Ver Huell bench

The survival of this bench is not just a matter of luck.

This seat is a monument to aristocratic alderman H.A.C. Ver Huell, but he never got the chance to use it to enjoy the view of the lake, which was dug on his initiative as part of the recreation of the Scheveningen Woods. He died just before the monument was unveiled in 1881. For many years after that, the Ver Huell bench and the other waterside seat (the Cremer bench) were popular places for the many walkers in the area to rest their feet. In the Second World War, however, the lake became part of an anti-tank ditch and the whole area was blocked off by dragon’s teeth and angled iron stakes. By then, however, the benches had been carefully dismantled and safely stored away.

Since 1953, the Scheveningen Woods have been bisected by a multi-lane highway called the Professor B.M. Teldersweg. In 1956 the two benches were reinstalled, in slightly different positions but still overlooking the lake, which is now larger and different in shape from before the war. The view from the Ver Huell bench now includes two war memorials.

PictureRoel Wijnants / CC
Cremer bench and Ver Huell bench

Cremer bench and Ver Huell bench. The Hague City Archives

Ver Huell bench, c. 1900

Ver Huell bench, c. 1900. The Hague City Archives

Cremerweg during WW 2

Atlantikwall at Cremerweg.
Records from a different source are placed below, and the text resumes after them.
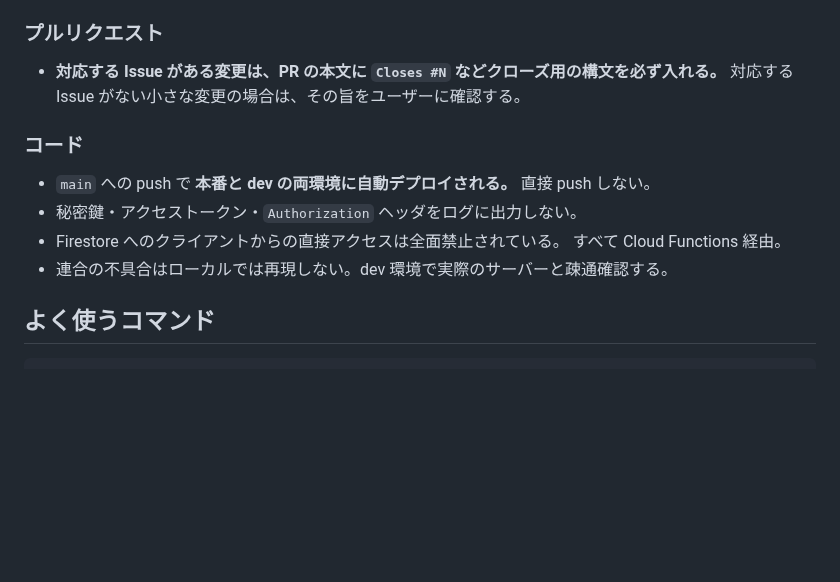
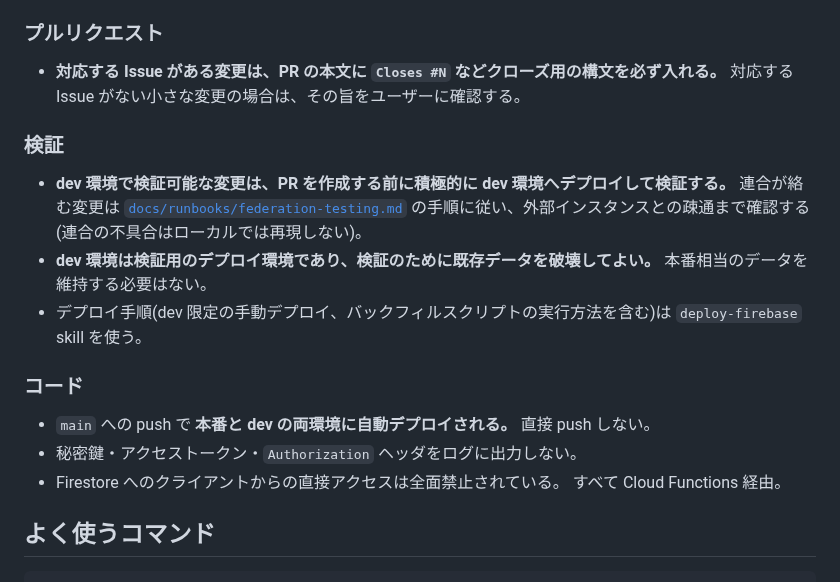
Before and after one commit to hakatashi/activitypub-firebase, a Markdown page: AGENTS.md, the part around the change. Drawn GitHub-style; blank space fills up the shorter version.

Commit message:
dev環境での事前検証を作業ルール化し、デプロイ手順のスキルを追加する
これまで dev 環境での検証は都度判断していたが、「dev で検証可能な変更は PR 作成前に
検証する」「dev のデータは検証のために破壊してよい」という運用方針を AGENTS.md と
federation-testing.md に明文化した。あわせて、main への push を経由しない dev 限定の
手動デプロイ手順(functions/firestore のデプロイ、バックフィルスクリプトの実行方法)を
deploy-firebase skill としてまとめた。

Co-Authored-By: Claude Sonnet 5 <noreply@anthropic.com>

```diff
--- a/AGENTS.md
+++ b/AGENTS.md
@@ -45,13 +45,22 @@ Mastodon 互換 API も提供し、Elk などのサードパーティクライ
 - **対応する Issue がある変更は、PR の本文に `Closes #N` などクローズ用の構文を必ず入れる。**
   対応する Issue がない小さな変更の場合は、その旨をユーザーに確認する。
 
+### 検証
+
+- **dev 環境で検証可能な変更は、PR を作成する前に積極的に dev 環境へデプロイして検証する。**
+  連合が絡む変更は [`docs/runbooks/federation-testing.md`](docs/runbooks/federation-testing.md)
+  の手順に従い、外部インスタンスとの疎通まで確認する(連合の不具合はローカルでは再現しない)。
+- **dev 環境は検証用のデプロイ環境であり、検証のために既存データを破壊してよい。**
+  本番相当のデータを維持する必要はない。
+- デプロイ手順(dev 限定の手動デプロイ、バックフィルスクリプトの実行方法を含む)は
+  `deploy-firebase` skill を使う。
+
 ### コード
 
 - `main` への push で **本番と dev の両環境に自動デプロイされる。** 直接 push しない。
 - 秘密鍵・アクセストークン・`Authorization` ヘッダをログに出力しない。
 - Firestore へのクライアントからの直接アクセスは全面禁止されている。
   すべて Cloud Functions 経由。
-- 連合の不具合はローカルでは再現しない。dev 環境で実際のサーバーと疎通確認する。
 
 ## よく使うコマンド
 
```
Also changed, not shown: docs/runbooks/federation-testing.md (+3 -0 lines), 1 other file.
The Hague City Archives

Lake 1943

Digging the anti-tank ditch at the lake, 1943. The Hague City Archives


The lake in June 1943. Zaaier / The Hague City Archives

Scheveningse Bosjes / Scheveningen Woods in 1945

Scheveningse Bosjes / Scheveningen Woods in 1945. Schilperoort / The Hague City Archives

Lake in 1945

The lake in 1945. H.F. van Schouwen / The Hague City Archives